The last time I ate kale, I was pretty young and didn’t like it. I remember my Dad boiling it in a big pot with ring bologna, water, pearl barley, carrots and potatoes. It is a German dish, I guess. I recall the kale leaves were tough in some spots. After I did some research yesterday, I guess we were eating the stem.
HYPERLINK "http://en.wikipedia.org/wiki/Kale"Kale is a member of the cabbage family. The leaves of the kale just do not form into “heads” like a cabbage does. Kale has lots of nutritional value. Beta Carotene, calcium, vitamins K & C and the list goes on. The best part is that if cooked kale doesn’t lose much of its nutrients like a lot of other vegetables would. So it is a great way to get some extra nutrition in your diet by adding it to your soup.
For this recipe, I washed the kale leaves thoroughly, then took a small pairing knife and cut away the leaves from the stem. The stem goes all the way to the top of the leaf, then stacked the kale leaves in a nice pile then cut the leaves into small “ribbons” for the soup.
Here is the recipe. I hope you like it as much as we did.
Bean and Ham Soup with Kale and Garlic Croutons:
What You’ll Need:
2 1/2 cup 17 Bean and Barley mix
2 onions, peeled and quartered
4 stalks of celery, leaves and all, quartered (not the whole bunch of celery, just the stalks)
8 sprigs of fresh thyme
4 bay leaves
2 tsp. whole peppercorns
24 cups of water
3 T. of olive oil
1 large onion – chopped
6 stalks celery – thinly sliced
6 carrots – sliced
6 cloves of minced garlic
2 cans (5 1/2 oz) tomato paste
1 can diced tomatoes
Salt and pepper
First, get a bag of 17 Bean and Barley mix (about 2 1/2 cups) – I get mine at Trader Joe’s.
The next question is – do you have to soak your beans over night?

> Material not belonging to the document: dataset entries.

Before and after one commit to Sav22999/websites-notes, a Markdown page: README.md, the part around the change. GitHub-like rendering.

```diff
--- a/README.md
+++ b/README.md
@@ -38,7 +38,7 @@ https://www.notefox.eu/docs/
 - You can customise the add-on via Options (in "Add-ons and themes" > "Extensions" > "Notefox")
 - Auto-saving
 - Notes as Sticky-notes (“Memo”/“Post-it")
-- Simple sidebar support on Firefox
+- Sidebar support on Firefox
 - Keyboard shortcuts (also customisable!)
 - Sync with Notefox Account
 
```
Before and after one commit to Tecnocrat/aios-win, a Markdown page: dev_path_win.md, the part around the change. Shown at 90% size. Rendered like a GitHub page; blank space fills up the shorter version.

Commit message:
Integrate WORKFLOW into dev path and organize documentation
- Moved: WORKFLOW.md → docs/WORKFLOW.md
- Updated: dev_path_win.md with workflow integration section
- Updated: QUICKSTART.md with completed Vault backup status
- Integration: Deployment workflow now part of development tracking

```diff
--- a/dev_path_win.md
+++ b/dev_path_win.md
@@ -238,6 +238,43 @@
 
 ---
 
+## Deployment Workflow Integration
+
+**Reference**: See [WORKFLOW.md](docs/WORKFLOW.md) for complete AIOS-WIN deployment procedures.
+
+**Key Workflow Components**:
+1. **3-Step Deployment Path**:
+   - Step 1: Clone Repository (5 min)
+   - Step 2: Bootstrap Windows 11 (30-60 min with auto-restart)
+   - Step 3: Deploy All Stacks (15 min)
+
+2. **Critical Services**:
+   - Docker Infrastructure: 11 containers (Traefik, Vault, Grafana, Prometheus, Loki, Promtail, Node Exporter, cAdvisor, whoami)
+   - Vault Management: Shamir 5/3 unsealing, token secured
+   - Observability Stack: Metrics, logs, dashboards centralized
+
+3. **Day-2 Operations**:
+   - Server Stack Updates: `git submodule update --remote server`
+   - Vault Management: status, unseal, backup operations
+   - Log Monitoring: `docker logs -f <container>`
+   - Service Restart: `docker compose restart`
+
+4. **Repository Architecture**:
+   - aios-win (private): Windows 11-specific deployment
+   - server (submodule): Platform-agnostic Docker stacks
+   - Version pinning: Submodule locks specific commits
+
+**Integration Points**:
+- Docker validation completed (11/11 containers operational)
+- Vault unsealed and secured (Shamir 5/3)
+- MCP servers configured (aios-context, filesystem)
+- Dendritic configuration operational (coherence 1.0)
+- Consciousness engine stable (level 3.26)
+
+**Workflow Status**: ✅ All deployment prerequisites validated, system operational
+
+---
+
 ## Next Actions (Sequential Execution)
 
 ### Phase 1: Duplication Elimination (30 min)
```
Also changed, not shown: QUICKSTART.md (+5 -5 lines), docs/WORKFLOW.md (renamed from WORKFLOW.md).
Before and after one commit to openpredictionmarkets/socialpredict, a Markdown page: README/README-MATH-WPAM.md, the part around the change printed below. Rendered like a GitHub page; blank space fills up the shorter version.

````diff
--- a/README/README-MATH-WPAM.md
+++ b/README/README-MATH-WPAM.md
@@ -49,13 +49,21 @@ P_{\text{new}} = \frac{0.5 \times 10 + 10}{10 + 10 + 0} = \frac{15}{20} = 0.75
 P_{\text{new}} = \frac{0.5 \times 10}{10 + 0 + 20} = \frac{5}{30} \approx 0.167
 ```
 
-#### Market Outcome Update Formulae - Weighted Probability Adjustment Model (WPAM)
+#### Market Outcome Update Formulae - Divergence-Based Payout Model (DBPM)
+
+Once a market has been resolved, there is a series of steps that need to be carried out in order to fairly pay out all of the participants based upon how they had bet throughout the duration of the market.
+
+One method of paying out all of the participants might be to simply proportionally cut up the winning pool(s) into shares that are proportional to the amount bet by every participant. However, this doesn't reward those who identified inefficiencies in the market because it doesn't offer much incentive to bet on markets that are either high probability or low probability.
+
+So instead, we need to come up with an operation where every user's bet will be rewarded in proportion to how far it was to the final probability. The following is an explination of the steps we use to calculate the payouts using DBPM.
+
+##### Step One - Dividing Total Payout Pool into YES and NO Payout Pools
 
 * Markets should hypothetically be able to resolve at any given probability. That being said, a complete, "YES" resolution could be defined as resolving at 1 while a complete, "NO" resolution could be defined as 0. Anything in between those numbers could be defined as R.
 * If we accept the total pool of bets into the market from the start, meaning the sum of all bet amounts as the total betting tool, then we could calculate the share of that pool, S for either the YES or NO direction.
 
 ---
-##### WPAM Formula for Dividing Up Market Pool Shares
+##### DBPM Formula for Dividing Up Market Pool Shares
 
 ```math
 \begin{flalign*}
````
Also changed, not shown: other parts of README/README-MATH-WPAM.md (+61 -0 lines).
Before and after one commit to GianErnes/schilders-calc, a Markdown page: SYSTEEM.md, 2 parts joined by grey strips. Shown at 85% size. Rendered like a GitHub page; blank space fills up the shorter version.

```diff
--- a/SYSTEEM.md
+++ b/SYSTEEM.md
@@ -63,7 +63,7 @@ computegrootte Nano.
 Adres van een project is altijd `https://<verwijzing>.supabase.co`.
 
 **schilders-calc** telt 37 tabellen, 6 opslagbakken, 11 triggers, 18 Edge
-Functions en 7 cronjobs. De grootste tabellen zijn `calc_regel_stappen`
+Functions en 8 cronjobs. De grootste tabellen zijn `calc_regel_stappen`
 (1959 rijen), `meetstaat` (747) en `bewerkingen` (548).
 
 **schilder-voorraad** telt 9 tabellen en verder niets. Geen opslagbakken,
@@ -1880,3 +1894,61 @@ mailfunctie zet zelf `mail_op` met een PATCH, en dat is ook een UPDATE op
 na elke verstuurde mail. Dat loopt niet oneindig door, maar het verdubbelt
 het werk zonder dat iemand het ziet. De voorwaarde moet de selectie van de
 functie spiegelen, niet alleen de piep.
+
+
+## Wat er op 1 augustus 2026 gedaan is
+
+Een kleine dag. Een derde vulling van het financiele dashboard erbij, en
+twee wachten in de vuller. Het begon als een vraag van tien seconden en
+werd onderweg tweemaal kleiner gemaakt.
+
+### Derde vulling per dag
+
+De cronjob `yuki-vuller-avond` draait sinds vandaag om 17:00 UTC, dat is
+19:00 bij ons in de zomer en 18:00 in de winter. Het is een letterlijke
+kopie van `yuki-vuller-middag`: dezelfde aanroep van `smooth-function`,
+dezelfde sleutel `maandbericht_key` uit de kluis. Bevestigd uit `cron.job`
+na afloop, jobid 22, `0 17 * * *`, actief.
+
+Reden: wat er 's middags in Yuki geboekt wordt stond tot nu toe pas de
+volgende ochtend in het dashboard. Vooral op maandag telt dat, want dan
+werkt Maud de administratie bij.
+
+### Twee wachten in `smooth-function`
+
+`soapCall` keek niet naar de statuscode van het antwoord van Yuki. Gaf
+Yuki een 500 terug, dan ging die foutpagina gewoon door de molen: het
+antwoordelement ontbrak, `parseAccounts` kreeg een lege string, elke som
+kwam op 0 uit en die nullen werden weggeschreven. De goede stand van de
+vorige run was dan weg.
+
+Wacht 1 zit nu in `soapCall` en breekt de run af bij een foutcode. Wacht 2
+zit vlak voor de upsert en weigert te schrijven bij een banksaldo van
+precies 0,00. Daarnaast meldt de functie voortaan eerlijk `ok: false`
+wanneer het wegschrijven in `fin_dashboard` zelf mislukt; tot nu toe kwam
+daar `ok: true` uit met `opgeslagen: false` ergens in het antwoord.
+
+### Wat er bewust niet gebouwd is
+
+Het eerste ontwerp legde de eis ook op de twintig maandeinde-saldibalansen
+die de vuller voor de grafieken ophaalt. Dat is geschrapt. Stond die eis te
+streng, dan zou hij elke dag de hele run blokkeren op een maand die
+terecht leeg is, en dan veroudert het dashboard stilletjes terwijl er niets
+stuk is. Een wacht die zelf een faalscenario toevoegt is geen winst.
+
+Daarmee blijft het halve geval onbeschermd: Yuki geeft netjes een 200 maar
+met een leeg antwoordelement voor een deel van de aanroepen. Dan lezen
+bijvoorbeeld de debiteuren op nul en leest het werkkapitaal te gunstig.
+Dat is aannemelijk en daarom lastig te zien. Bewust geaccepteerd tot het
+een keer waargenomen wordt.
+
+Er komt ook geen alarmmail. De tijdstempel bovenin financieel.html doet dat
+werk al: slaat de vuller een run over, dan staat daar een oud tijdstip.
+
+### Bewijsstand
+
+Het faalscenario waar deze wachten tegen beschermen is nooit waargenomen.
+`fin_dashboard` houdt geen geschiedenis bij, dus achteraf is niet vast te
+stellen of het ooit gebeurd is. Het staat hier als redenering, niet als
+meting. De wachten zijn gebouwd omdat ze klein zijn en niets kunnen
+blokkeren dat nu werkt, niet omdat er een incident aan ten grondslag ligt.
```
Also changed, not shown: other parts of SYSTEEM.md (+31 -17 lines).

I think yes, you have to soak your beans; but not over night. This is what I did and it turned out great! I placed the 2 1/2 cups in a large kettle and filled it with 8 cups or so of cold water. Then I brought the beans to a rolling boil on medium heat (pot was covered), boiled for a minute, removed from heat (still covered) and let set for 1 hour. Then drained and rinsed the beans.
Second, get a large soup kettle, the bigger the better! Place your ham bone in the kettle so you can make the stock and add your onions, celery, thyme, bay leaves, peppercorns, and water.
Cover and cook on low heat, skimming off foam as necessary, for about 2 hours or until the meat is coming off the ham bone. When done, remove ham bone and pick off meat, discarding fat. Strain the stock through a colander and set aside.
In that same large soup kettle, take 3 T. of olive oil, 1 large onion – chopped, 6 stalks celery – thinly sliced, 6 carrots – sliced, 6 cloves of minced garlic and saute for 10 minutes over med. heat. Add back in the stock, beans, more ham if desired, tomato paste, diced tomatoes with basil and oregano, salt and pepper to taste. Bring to a boil, then turn down to a simmer. Simmer for 2 hours or until beans are done. Add the 6 cups of kale ribbons at the end and let cook for 10 minutes.
While the kale is cooking – I made some garlic croutons out of the leftover dinner rolls that I had – they were delicious!
In a bowl, toss together 3 cups of cubed leftover bread with 3 T. olive oil. Spread out on a jellyroll pan. Sprinkle bread with garlic powder, salt and pepper. Bake at 400 degrees tossing once for about 6 – 8 minutes or until crisp. Great on this soup.